Choosing a medical insurance plan can be confusing, from deciding which deductible is the most beneficial to how to compare the benefits of the plans available. Whether paying for medical insurance out of pocket or being offered a plan through an employer, getting the most for the money helps give peace of mind. Several strategies can help make the best decision possible.
1. Compare Different Plan Types
There are several different types of plans and most differ by cost, whether needing referrals to see a doctor out of network and how to pay in case of a medical emergency. For example, when choosing a health maintenance organization over a preferred provider organization, there is a defined network of physicians to qualify for coverage.
In each plan, medical emergencies are handled depending on the individual provider.

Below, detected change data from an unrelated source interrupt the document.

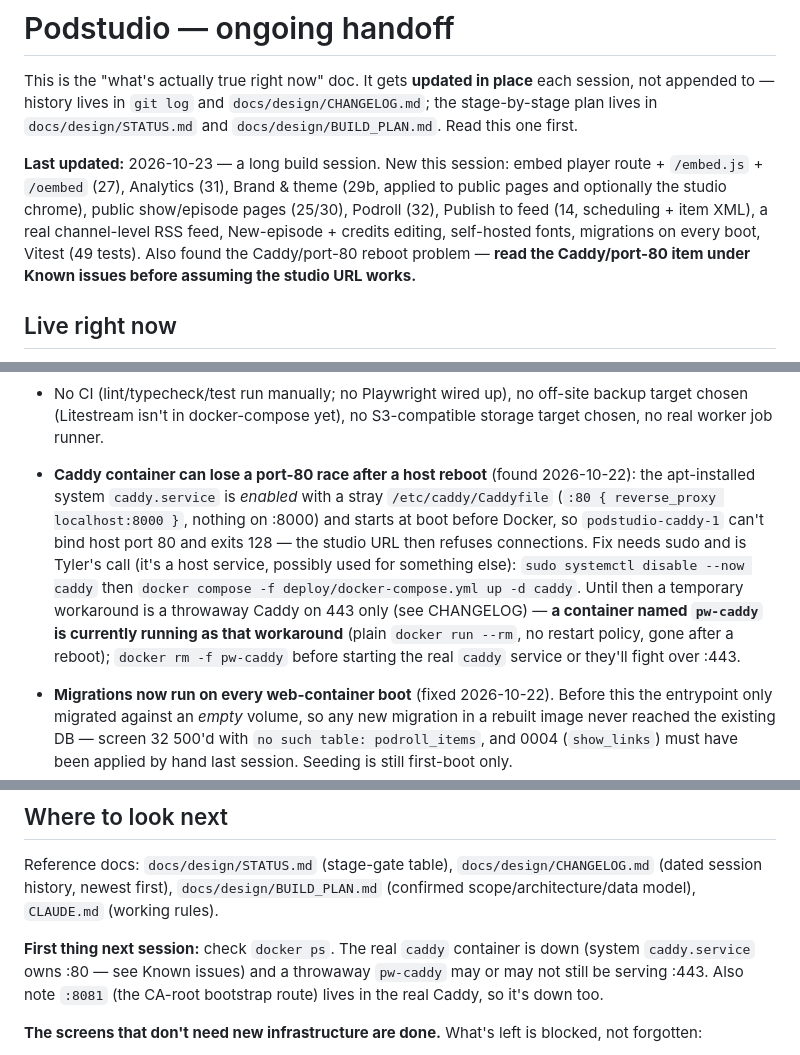
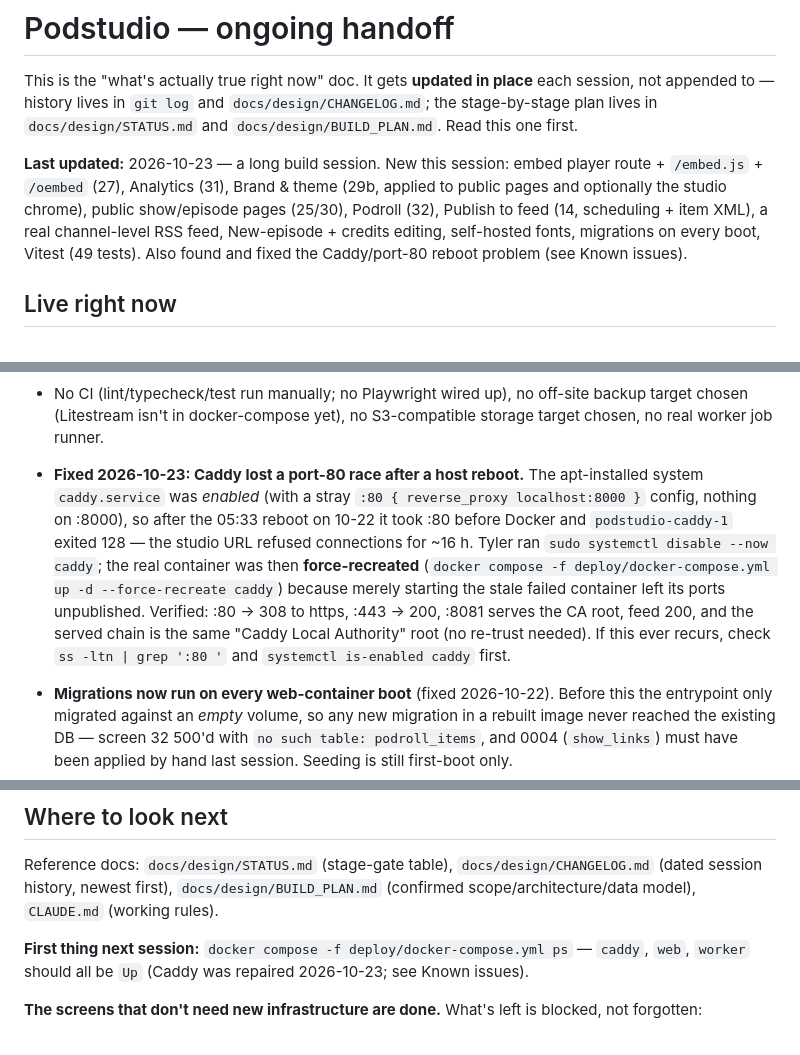
Before and after one commit to thetylerwoodwardproject/podstudio, a Markdown page: docs/HANDOFF.md, 3 parts joined by grey strips. Drawn GitHub-style.

```diff
--- a/docs/HANDOFF.md
+++ b/docs/HANDOFF.md
@@ -10,8 +10,8 @@ player route + `/embed.js` + `/oembed` (27), Analytics (31), Brand & theme (29b,
 applied to public pages and optionally the studio chrome), public show/episode
 pages (25/30), Podroll (32), Publish to feed (14, scheduling + item XML), a real
 channel-level RSS feed, New-episode + credits editing, self-hosted fonts,
-migrations on every boot, Vitest (49 tests). Also found the Caddy/port-80 reboot
-problem — **read the Caddy/port-80 item under Known issues before assuming the studio URL works.**
+migrations on every boot, Vitest (49 tests). Also found and fixed the Caddy/port-80
+reboot problem (see Known issues).
 
 ## Live right now
 
@@ -114,18 +114,18 @@ proof #1 (dependency compatibility) as a side effect.
   off-site backup target chosen (Litestream isn't in docker-compose yet), no
   S3-compatible storage target chosen, no real worker job runner.
 
-- **Caddy container can lose a port-80 race after a host reboot** (found
-  2026-10-22): the apt-installed system `caddy.service` is *enabled* with a
-  stray `/etc/caddy/Caddyfile` (`:80 { reverse_proxy localhost:8000 }`, nothing
-  on :8000) and starts at boot before Docker, so `podstudio-caddy-1` can't bind
-  host port 80 and exits 128 — the studio URL then refuses connections. Fix
-  needs sudo and is Tyler's call (it's a host service, possibly used for
-  something else): `sudo systemctl disable --now caddy` then
-  `docker compose -f deploy/docker-compose.yml up -d caddy`. Until then a
-  temporary workaround is a throwaway Caddy on 443 only (see CHANGELOG) —
-  **a container named `pw-caddy` is currently running as that workaround**
-  (plain `docker run --rm`, no restart policy, gone after a reboot); `docker rm -f
-  pw-caddy` before starting the real `caddy` service or they'll fight over :443.
+- **Fixed 2026-10-23: Caddy lost a port-80 race after a host reboot.** The
+  apt-installed system `caddy.service` was *enabled* (with a stray `:80 {
+  reverse_proxy localhost:8000 }` config, nothing on :8000), so after the
+  05:33 reboot on 10-22 it took :80 before Docker and `podstudio-caddy-1` exited
+  128 — the studio URL refused connections for ~16 h. Tyler ran `sudo systemctl
+  disable --now caddy`; the real container was then **force-recreated**
+  (`docker compose -f deploy/docker-compose.yml up -d --force-recreate caddy`)
+  because merely starting the stale failed container left its ports unpublished.
+  Verified: :80 → 308 to https, :443 → 200, :8081 serves the CA root, feed 200,
+  and the served chain is the same "Caddy Local Authority" root (no re-trust
+  needed). If this ever recurs, check `ss -ltn | grep ':80 '` and
+  `systemctl is-enabled caddy` first.
 - **Migrations now run on every web-container boot** (fixed 2026-10-22). Before
   this the entrypoint only migrated against an *empty* volume, so any new
   migration in a rebuilt image never reached the existing DB — screen 32 500'd
@@ -147,10 +147,7 @@ Reference docs: `docs/design/STATUS.md` (stage-gate table), `docs/design/CHANGEL
 (dated session history, newest first), `docs/design/BUILD_PLAN.md` (confirmed
 scope/architecture/data model), `CLAUDE.md` (working rules).
 
-**First thing next session:** check `docker ps`. The real `caddy` container is
-down (system `caddy.service` owns :80 — see Known issues) and a throwaway
-`pw-caddy` may or may not still be serving :443. Also note `:8081` (the CA-root
-bootstrap route) lives in the real Caddy, so it's down too.
+**First thing next session:** `docker compose -f deploy/docker-compose.yml ps` — `caddy`, `web`, `worker` should all be `Up` (Caddy was repaired 2026-10-23; see Known issues).
 
 **The screens that don't need new infrastructure are done.** What's left is
 blocked, not forgotten:
```
Also changed, not shown: docs/design/CHANGELOG.md (+12 -0 lines).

Choosing an HMO may result in lower costs when compared to a PPO. Taking the time to understand the differences between all available programs can be an important factor in long-term medical costs.

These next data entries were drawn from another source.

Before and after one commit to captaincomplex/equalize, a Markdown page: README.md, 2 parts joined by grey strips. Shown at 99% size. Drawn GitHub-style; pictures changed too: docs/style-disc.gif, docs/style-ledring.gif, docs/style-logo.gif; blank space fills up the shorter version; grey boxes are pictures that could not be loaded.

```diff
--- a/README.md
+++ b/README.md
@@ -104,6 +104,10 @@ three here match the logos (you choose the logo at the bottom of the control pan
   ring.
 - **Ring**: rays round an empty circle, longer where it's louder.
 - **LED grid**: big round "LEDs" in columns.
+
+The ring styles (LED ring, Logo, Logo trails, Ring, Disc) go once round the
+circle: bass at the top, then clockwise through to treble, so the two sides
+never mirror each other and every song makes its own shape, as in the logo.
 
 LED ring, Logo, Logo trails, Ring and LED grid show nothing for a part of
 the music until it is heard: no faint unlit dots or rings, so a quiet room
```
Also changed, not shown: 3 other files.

2. Consider Family Medical Needs
One of the most vital elements of choosing an affordable medical care plan is to consider your financial needs versus your family’s medical needs. Skimping on coverage to create savings may shortchange your children when they need a specialist or emergency medical care. Before you choose a plan, make a list of each family member’s needs and how often they need treatment for any chronic illnesses, such as type II diabetes or arthritis. Remember to figure in the cost of medications and which local pharmacies are covered by your provider.

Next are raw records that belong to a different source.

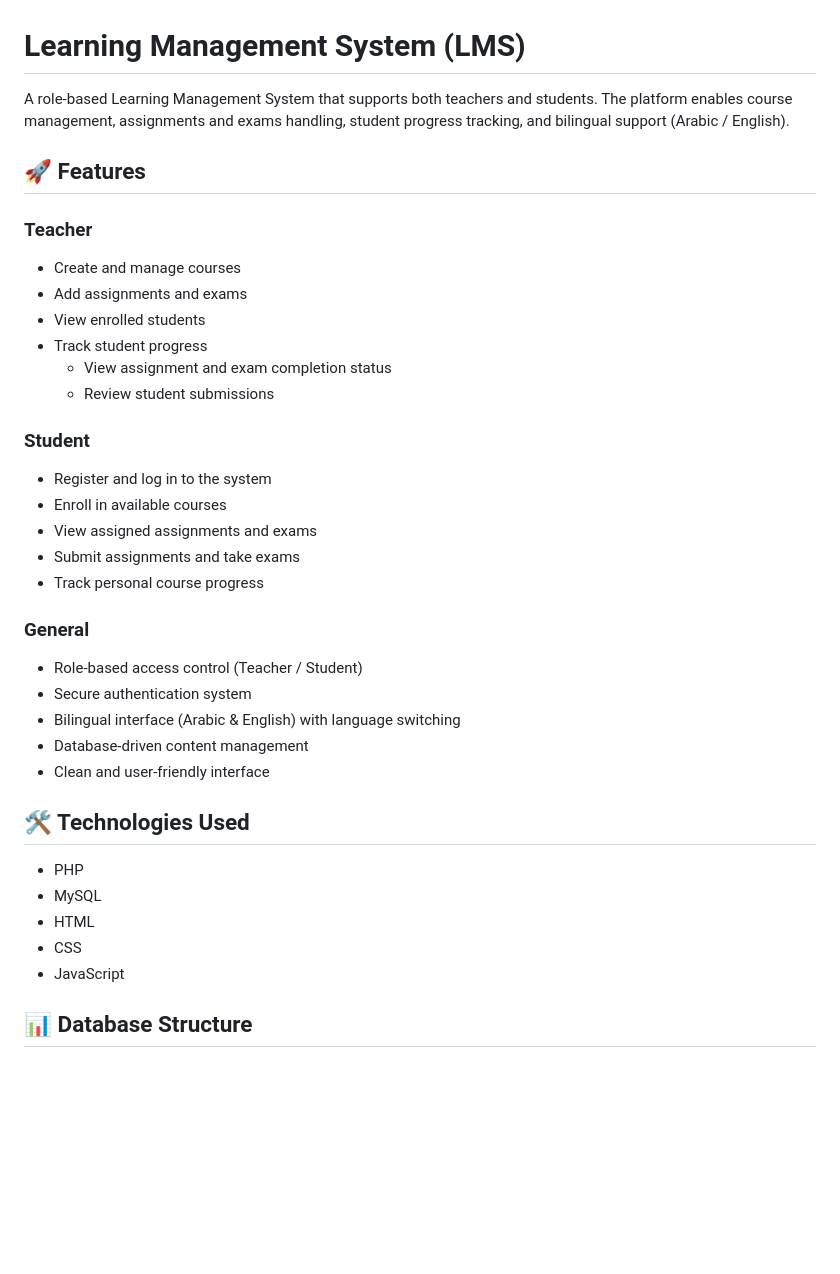
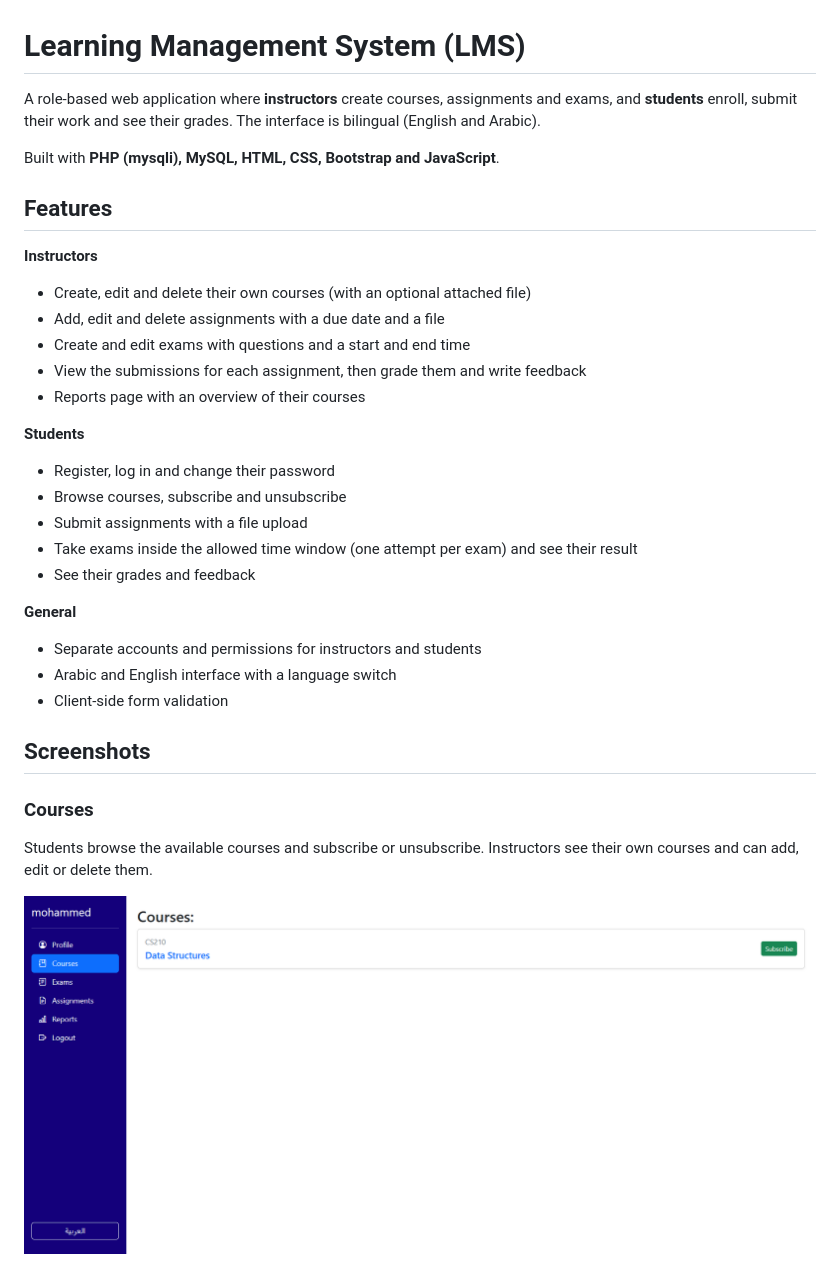
Before and after one commit to asma-rashed/LMS, a Markdown page: README.md, the part around one of its changes. GitHub-like rendering; pictures changed too: screenshots/courses.png (added); blank space fills up the shorter version.

Commit message:
modify readme and adding screenshots

```diff
--- a/README.md
+++ b/README.md
@@ -1,39 +1,34 @@
 # Learning Management System (LMS)
 
-A role-based Learning Management System that supports both teachers and students. The platform enables course management, assignments and exams handling, student progress tracking, and bilingual support (Arabic / English).
+A role-based web application where **instructors** create courses, assignments and exams, and **students** enroll, submit their work and see their grades. The interface is bilingual (English and Arabic).
 
-## 🚀 Features
+Built with **PHP (mysqli), MySQL, HTML, CSS, Bootstrap and JavaScript**.
 
-### Teacher
-- Create and manage courses
-- Add assignments and exams
-- View enrolled students
-- Track student progress
-  - View assignment and exam completion status
-  - Review student submissions
+## Features
 
+**Instructors**
+- Create, edit and delete their own courses (with an optional attached file)
+- Add, edit and delete assignments with a due date and a file
+- Create and edit exams with questions and a start and end time
+- View the submissions for each assignment, then grade them and write feedback
+- Reports page with an overview of their courses
 
-### Student
-- Register and log in to the system
-- Enroll in available courses
-- View assigned assignments and exams
-- Submit assignments and take exams
-- Track personal course progress
+**Students**
+- Register, log in and change their password
+- Browse courses, subscribe and unsubscribe
+- Submit assignments with a file upload
+- Take exams inside the allowed time window (one attempt per exam) and see their result
+- See their grades and feedback
 
-### General
-- Role-based access control (Teacher / Student)
-- Secure authentication system
-- Bilingual interface (Arabic & English) with language switching
-- Database-driven content management
-- Clean and user-friendly interface
+**General**
+- Separate accounts and permissions for instructors and students
+- Arabic and English interface with a language switch
+- Client-side form validation
 
-## 🛠️ Technologies Used
+## Screenshots
 
-- PHP
-- MySQL
-- HTML
-- CSS
-- JavaScript
+### Courses
+Students browse the available courses and subscribe or unsubscribe. Instructors see their own courses and can add, edit or delete them.
 
-## 📊 Database Structure
+![Courses page](screenshots/courses.png)
 
```
Also changed, not shown: other parts of README.md (+56 -9 lines), screenshots/assignments.png (added), screenshots/exam.png (added), screenshots/grading.png (added), 2 other files.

3. Consider Emergency Medical Care
Urgent care centers and online registration for local emergency rooms have made long wait times at hospitals nearly obsolete; however, not all these services may be covered under every health plan. While it is impossible to know when a medical emergency will take place, understanding they type of coverage for an accident can give peace of mind when your spouse or children need immediate treatment. Review which urgent care facilities are in the provider network and which services may not be covered to be a prepared as possible for the future.
4. Look for Blanket Coverage
Depending on the type of employer-arranged medical coverage, medical and dental coverage may be available under the same plan. This can result in considerable savings when compared to a policy that requires separate payments for each, especially when needing to cover young children who will need dental care and checkups as they grow.
Massachusetts oral surgeon, Dr. George Hatzigiannis says policies that include dental coverage and access to oral surgeons help save on out-of-pocket expenses over plans that do not offer multiple coverage options.
Blanket coverage may also be helpful if you require specialized services for your family, such as mental health assistance or physical therapy. While you may pay a higher deductible for including these benefits, it may be less costly than going out of network if you choose a cheaper policy.
5. Calculate and Save
Some plans are similar, but differ in minor ways. To make an informed final choice use a simple twelve-month calculation for each. Multiply monthly premium payments by 12, then calculate each plan’s maximum out-of-pocket costs to discover which plan will cost you less in the long run. This calculation helps make the most informed decision to create a viable medical budget.
6. Review Upcoming Medical Needs
While the initial goal may be to keep monthly premiums low, be aware that lower cost programs may come with a higher deductible. This is probably not the best option if there are known upcoming medical costs. For example, anyone who needs surgery, is planning to have a child, is currently pregnant, or will need frequent treatment for a chronic illness, must balance low premiums against high deductibles. The more the policy pays for, the more money can be saved on frequent medical care in the near future.
Paying a higher monthly premium may be a better choice for large families. Growing children require immunizations, checkups, and other medical care that can add up if there are more than two children. Consult the employer’s medical insurance representative about how to adjust the deductible to get the best savings.
Buying medical insurance can be a challenge, especially with the options available (or lack of them) and fine print. Taking the time to calculate costs and savings versus the family’s medical needs can help make the most informed decision possible. Obamacare did not make things easier, and medical insurance plans are still hard to manage on family budgets.